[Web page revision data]
·····

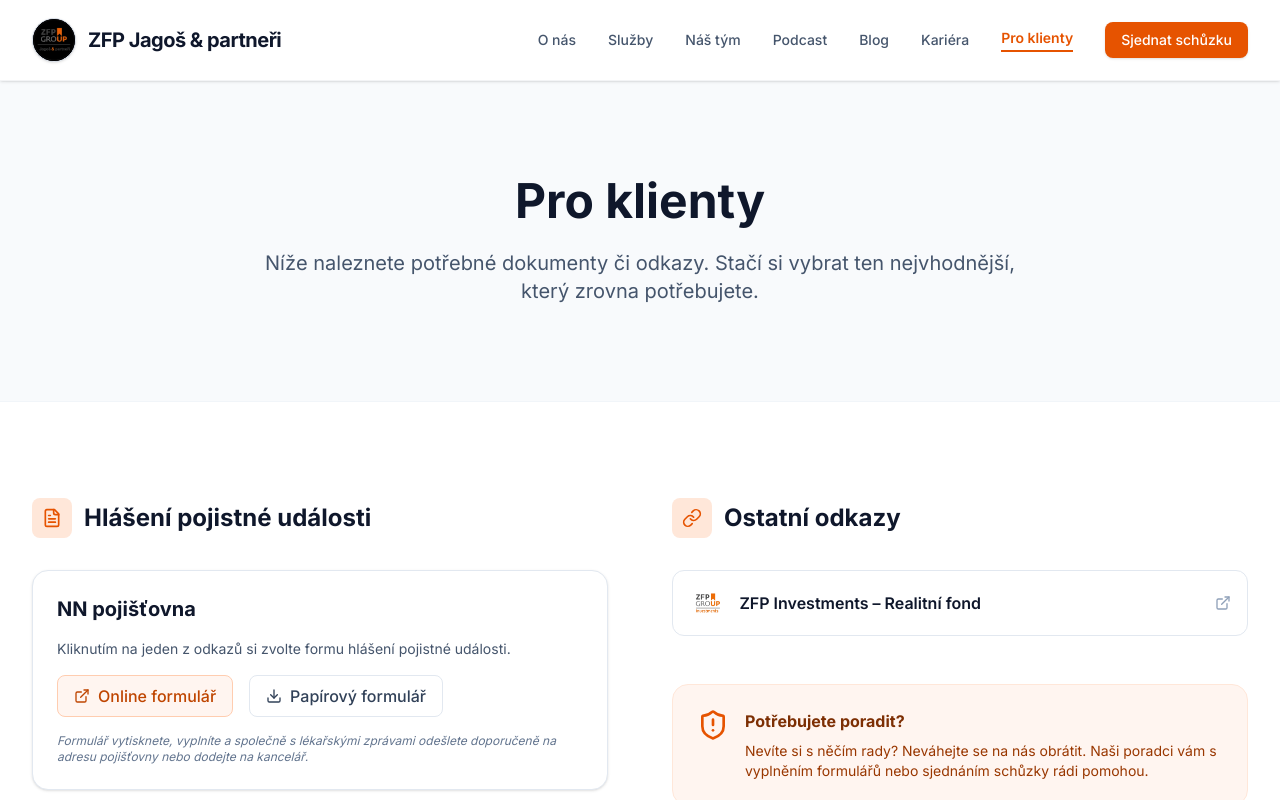
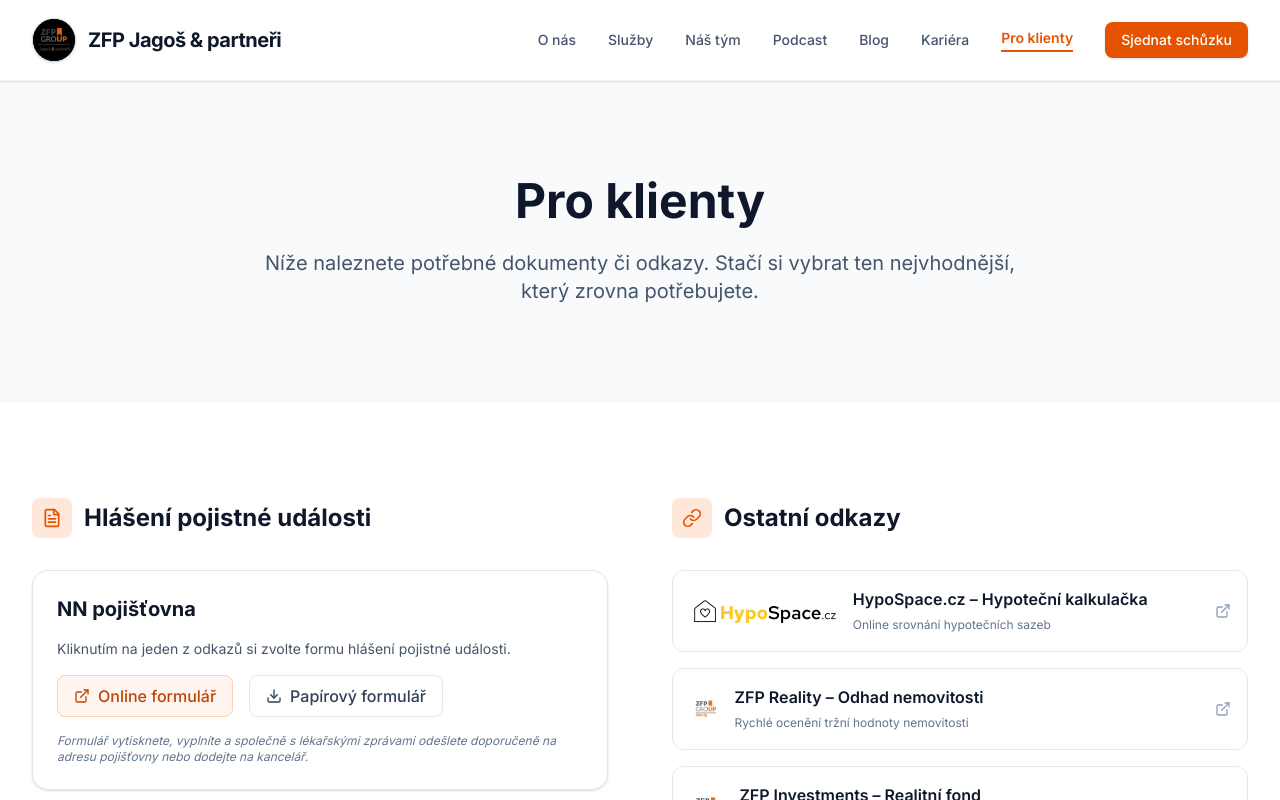
Before and after one commit to RemeskoXD/projekt22, a React (Vite) app: page /pro-klienty in a window 1280 px wide. Shown: the top 800 px of the page. Built offline with nearby package versions, Linux system fonts and the light colour scheme; a web font is replaced by a local one.

Commit message:
feat: add HypoSpace.cz and ZFP Reality valuation calculators and ecosystem links

```diff
--- a/src/pages/ClientZone.tsx
+++ b/src/pages/ClientZone.tsx
@@ -93,12 +93,66 @@
 
                 <div className="space-y-4">
                   <motion.a
+                    href="https://hypospace.cz"
+                    target="_blank"
+                    rel="noreferrer noopener"
+                    initial={{ opacity: 0, x: -20 }}
+                    whileInView={{ opacity: 1, x: 0 }}
+                    viewport={{ once: true }}
+                    className="flex items-center justify-between p-4 rounded-xl border border-slate-200 hover:border-brand-300 hover:bg-brand-50/50 transition-colors group bg-white"
+                  >
+                    <div className="flex items-center gap-3">
+                      <img
+                        src="/logo-hypospace.png"
+                        alt="HypoSpace.cz"
+                        className="h-7 w-auto object-contain"
+                        width="110"
+                        height="28"
+                        loading="lazy"
+                      />
+                      <div>
+                        <span className="font-semibold text-slate-900 group-hover:text-brand-700 block">HypoSpace.cz – Hypoteční kalkulačka</span>
+                        <span className="text-xs text-slate-500">Online srovnání hypotečních sazeb</span>
+                      </div>
+                    </div>
+                    <ExternalLink className="w-4 h-4 text-slate-400 group-hover:text-brand-600 shrink-0" />
+                  </motion.a>
+
+                  <motion.a
+                    href="https://www.zfpreality.cz"
+                    target="_blank"
+                    rel="noreferrer noopener"
+                    initial={{ opacity: 0, x: -20 }}
+                    whileInView={{ opacity: 1, x: 0 }}
+                    viewport={{ once: true }}
+                    transition={{ delay: 0.05 }}
+                    className="flex items-center justify-between p-4 rounded-xl border border-slate-200 hover:border-brand-300 hover:bg-brand-50/50 transition-colors group bg-white"
+                  >
+                    <div className="flex items-center gap-3">
+                      <img
+                        src="/logo-reality-web-2-066e7c04.webp"
+                        alt="ZFP Reality"
+                        className="h-7 w-auto object-contain"
+                        width="110"
+                        height="28"
+                        loading="lazy"
+                      />
+                      <div>
+                        <span className="font-semibold text-slate-900 group-hover:text-brand-700 block">ZFP Reality – Odhad nemovitosti</span>
+                        <span className="text-xs text-slate-500">Rychlé ocenění tržní hodnoty nemovitosti</span>
+                      </div>
+                    </div>
+                    <ExternalLink className="w-4 h-4 text-slate-400 group-hover:text-brand-600 shrink-0" />
+                  </motion.a>
+
+                  <motion.a
                     href="https://zfpinvestments.com"
                     target="_blank"
                     rel="noreferrer noopener"
                     initial={{ opacity: 0, x: -20 }}
                     whileInView={{ opacity: 1, x: 0 }}
                     viewport={{ once: true }}
+                    transition={{ delay: 0.1 }}
                     className="flex items-center justify-between p-4 rounded-xl border border-slate-200 hover:border-brand-300 hover:bg-brand-50/50 transition-colors group bg-white"
                   >
                     <div className="flex items-center gap-3">
@@ -110,7 +164,10 @@
                         height="32"
                         loading="lazy"
                       />
-                      <span className="font-semibold text-slate-900 group-hover:text-brand-700">ZFP Investments – Realitní fond</span>
+                      <div>
+                        <span className="font-semibold text-slate-900 group-hover:text-brand-700 block">ZFP Investments – Realitní fond</span>
+                        <span className="text-xs text-slate-500">Správa a zhodnocování investičních aktiv</span>
+                      </div>
                     </div>
                     <ExternalLink className="w-4 h-4 text-slate-400 group-hover:text-brand-600 shrink-0" />
                   </motion.a>
--- a/src/pages/Home.tsx
+++ b/src/pages/Home.tsx
@@ -137,30 +137,42 @@
       fullName: 'ZFP Akademie',
       logo: '/logo-akademie-cz.png',
       description: 'Vzdělávání a kurzy finanční gramotnosti',
+      url: 'https://www.zfpa.cz',
+    },
+    {
+      name: 'HypoSpace.cz',
+      fullName: 'HypoSpace.cz – Hypoteční technologie',
+      logo: '/logo-hypospace.png',
+      description: 'Chytrá hypoteční kalkulačka a online srovnávač hypoték',
+      url: 'https://hypospace.cz',
+    },
+    {
+      name: 'ZFP Reality',
+      fullName: 'ZFP Reality',
+      logo: '/logo-reality-web-2-066e7c04.webp',
+      description: 'Realitní zprostředkování a online odhad nemovitosti',
+      url: 'https://www.zfpreality.cz',
     },
     {
       name: 'ZFP Gold',
       fullName: 'ZFP Gold',
       logo: '/logo-gold-web-d7f7fe84.webp',
       description: 'Investiční zlato a drahé kovy',
+      url: 'https://www.zfpgold.cz',
+    },
+    {
+      name: 'ZFP Investments',
+      fullName: 'ZFP Investments',
+      logo: '/logo-investments-web-4a0d5d9c.webp',
+      description: 'Realitní fond a správa investičních aktiv',
+      url: 'https://zfpinvestments.com',
     },
     {
       name: 'ZFP Hotely',
       fullName: 'ZFP Hotely',
       logo: '/logo-hotely-web-bc8a7acc.webp',
       description: 'Hotelové a kongresové resorty',
-    },
-    {
-      name: 'ZFP Investments',
-      fullName: 'ZFP Investments',
-      logo: '/logo-investments-web-4a0d5d9c.webp',
-      description: 'Realitní fond a správa investičních aktiv',
-    },
-    {
-      name: 'ZFP Reality',
-      fullName: 'ZFP Reality',
-      logo: '/logo-reality-web-2-066e7c04.webp',
-      description: 'Komplexní realitní zprostředkování',
+      url: 'https://www.zfphotely.cz',
     },
   ];
 
@@ -328,28 +340,35 @@
             </p>
           </ScrollReveal>
 
-          <div className="grid grid-cols-1 sm:grid-cols-2 md:grid-cols-3 lg:grid-cols-5 gap-6 sm:gap-8">
+          <div className="grid grid-cols-1 sm:grid-cols-2 md:grid-cols-3 lg:grid-cols-3 xl:grid-cols-6 gap-6">
             {zfpProjects.map((project, idx) => (
               <ScrollReveal
                 key={project.name}
-                delay={idx * 0.08}
+                delay={idx * 0.06}
                 direction="up"
-                className="bg-white rounded-3xl p-6 sm:p-7 border border-slate-200/90 hover:border-brand-400 hover:shadow-2xl transition-all duration-300 flex flex-col items-center text-center justify-between group hover:-translate-y-2"
+                className="flex"
               >
-                <div className="h-28 w-full flex items-center justify-center mb-5 p-3 rounded-2xl bg-slate-50 group-hover:bg-brand-50/40 transition-colors border border-slate-100/80">
+                <a
+                  href={project.url}
+                  target="_blank"
+                  rel="noreferrer noopener"
+                  className="w-full bg-white rounded-3xl p-5 sm:p-6 border border-slate-200/90 hover:border-brand-400 hover:shadow-2xl transition-all duration-300 flex flex-col items-center text-center justify-between group hover:-translate-y-2"
+                >
+                  <div className="h-24 w-full flex items-center justify-center mb-4 p-2.5 rounded-2xl bg-slate-50 group-hover:bg-brand-50/40 transition-colors border border-slate-100/80">
                     <img
                       src={project.logo}
                       alt={project.fullName}
                       width="220"
                       height="90"
                       loading="lazy"
-                    className="max-h-20 max-w-[190px] w-auto h-auto object-contain transition-transform duration-300 group-hover:scale-110 drop-shadow-xs"
+                      className="max-h-16 max-w-[160px] w-auto h-auto object-contain transition-transform duration-300 group-hover:scale-105 drop-shadow-xs"
                     />
                   </div>
                   <div>
-                  <h3 className="font-bold text-slate-900 text-lg mb-1.5 group-hover:text-brand-600 transition-colors">{project.name}</h3>
-                  <p className="text-xs sm:text-sm text-slate-500 leading-relaxed">{project.description}</p>
+                    <h3 className="font-bold text-slate-900 text-base mb-1.5 group-hover:text-brand-600 transition-colors">{project.name}</h3>
+                    <p className="text-xs text-slate-500 leading-relaxed">{project.description}</p>
                   </div>
+                </a>
               </ScrollReveal>
             ))}
           </div>
--- a/src/pages/Services.tsx
+++ b/src/pages/Services.tsx
@@ -1,5 +1,5 @@
 import { motion } from 'motion/react';
-import { Home, TrendingUp, ShieldCheck, Baby, Calculator, PiggyBank, ArrowRight, Sparkles } from 'lucide-react';
+import { Home, TrendingUp, ShieldCheck, Baby, Calculator, PiggyBank, ArrowRight, Sparkles, ExternalLink, Building2 } from 'lucide-react';
 import { useState } from 'react';
 import { Link } from 'react-router-dom';
 import SEO from '../components/SEO';
@@ -312,6 +312,87 @@
               </div>
 
             </div>
+
+            {/* Additional Specialized Online Tools (HypoSpace + ZFP Reality) */}
+            <div className="mt-12 pt-12 border-t border-slate-700/80">
+              <h3 className="text-xl font-bold text-white text-center mb-8">
+                Další online nástroje a kalkulačky našich projektů
+              </h3>
+              <div className="grid grid-cols-1 md:grid-cols-2 gap-6">
+
+                {/* HypoSpace Calculator */}
+                <div className="bg-slate-900/90 rounded-2xl p-6 border border-slate-700/70 hover:border-brand-400 transition-all flex flex-col justify-between group">
+                  <div>
+                    <div className="flex items-center justify-between mb-4">
+                      <div className="h-12 bg-white px-3 py-1.5 rounded-xl flex items-center justify-center">
+                        <img
+                          src="/logo-hypospace.png"
+                          alt="HypoSpace.cz – Hypoteční kalkulačka"
+                          className="h-7 w-auto object-contain"
+                          width="140"
+                          height="35"
+                          loading="lazy"
+                        />
+                      </div>
+                      <span className="px-3 py-1 rounded-full bg-brand-500/10 text-brand-400 text-xs font-semibold border border-brand-500/20">
+                        Hypoteční srovnávač
+                      </span>
+                    </div>
+                    <h4 className="text-lg font-bold text-white mb-2 group-hover:text-brand-400 transition-colors">
+                      HypoSpace.cz – Online hypoteční kalkulačka
+                    </h4>
+                    <p className="text-slate-300 text-sm leading-relaxed mb-6">
+                      Okamžité a nezávislé porovnání hypotečních nabídek všech bank na českém trhu. Spočítejte si reálnou měsíční splátku i s neveřejnými sazbami.
+                    </p>
+                  </div>
+                  <a
+                    href="https://hypospace.cz"
+                    target="_blank"
+                    rel="noreferrer noopener"
+                    className="inline-flex items-center justify-center px-6 py-3 rounded-xl bg-brand-500 hover:bg-brand-400 text-slate-950 font-semibold text-sm transition-all shadow-md group-hover:scale-[1.02]"
+                  >
+                    Otevřít HypoSpace kalkulačku <ExternalLink className="w-4 h-4 ml-2" />
+                  </a>
+                </div>
+
+                {/* ZFP Reality Property Valuation */}
+                <div className="bg-slate-900/90 rounded-2xl p-6 border border-slate-700/70 hover:border-brand-400 transition-all flex flex-col justify-between group">
+                  <div>
+                    <div className="flex items-center justify-between mb-4">
+                      <div className="h-12 bg-white px-3 py-1.5 rounded-xl flex items-center justify-center">
+                        <img
+                          src="/logo-reality-web-2-066e7c04.webp"
+                          alt="ZFP Reality – Odhad ceny nemovitosti"
+                          className="h-7 w-auto object-contain"
+                          width="140"
+                          height="35"
+                          loading="lazy"
+                        />
+                      </div>
+                      <span className="px-3 py-1 rounded-full bg-brand-500/10 text-brand-400 text-xs font-semibold border border-brand-500/20">
+                        Oceňování nemovitostí
+                      </span>
+                    </div>
+                    <h4 className="text-lg font-bold text-white mb-2 group-hover:text-brand-400 transition-colors">
+                      ZFP Reality – Online odhad nemovitosti
+                    </h4>
+                    <p className="text-slate-300 text-sm leading-relaxed mb-6">
+                      Rychlé zjištění aktuální tržní hodnoty bytu, rodinného domu či pozemku na základě přesných dat z katastru nemovitostí a reálných prodejních cen.
+                    </p>
+                  </div>
+                  <a
+                    href="https://www.zfpreality.cz"
+                    target="_blank"
+                    rel="noreferrer noopener"
+                    className="inline-flex items-center justify-center px-6 py-3 rounded-xl bg-white/10 hover:bg-white/20 text-white font-semibold text-sm border border-white/20 transition-all group-hover:scale-[1.02]"
+                  >
+                    Vyzkoušet odhad nemovitosti <ExternalLink className="w-4 h-4 ml-2" />
+                  </a>
+                </div>
+
+              </div>
+            </div>
+
           </div>
         </div>
       </section>
```
Also changed, not shown: public/logo-hypospace.png (added). Lines whose indentation alone changed are shown as unchanged.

·····

## Exercise
Go through the data and return each line where the word "span" appears.

## Answer to this task
+                        <span className="font-semibold text-slate-900 group-hover:text-brand-700 block">HypoSpace.cz – Hypoteční kalkulačka</span>
+                        <span className="text-xs text-slate-500">Online srovnání hypotečních sazeb</span>
+                        <span className="font-semibold text-slate-900 group-hover:text-brand-700 block">ZFP Reality – Odhad nemovitosti</span>
+                        <span className="text-xs text-slate-500">Rychlé ocenění tržní hodnoty nemovitosti</span>
-                      <span className="font-semibold text-slate-900 group-hover:text-brand-700">ZFP Investments – Realitní fond</span>
+                        <span className="font-semibold text-slate-900 group-hover:text-brand-700 block">ZFP Investments – Realitní fond</span>
+                        <span className="text-xs text-slate-500">Správa a zhodnocování investičních aktiv</span>
+                      <span className="px-3 py-1 rounded-full bg-brand-500/10 text-brand-400 text-xs font-semibold border border-brand-500/20">
+                      </span>
+                      <span className="px-3 py-1 rounded-full bg-brand-500/10 text-brand-400 text-xs font-semibold border border-brand-500/20">
+                      </span>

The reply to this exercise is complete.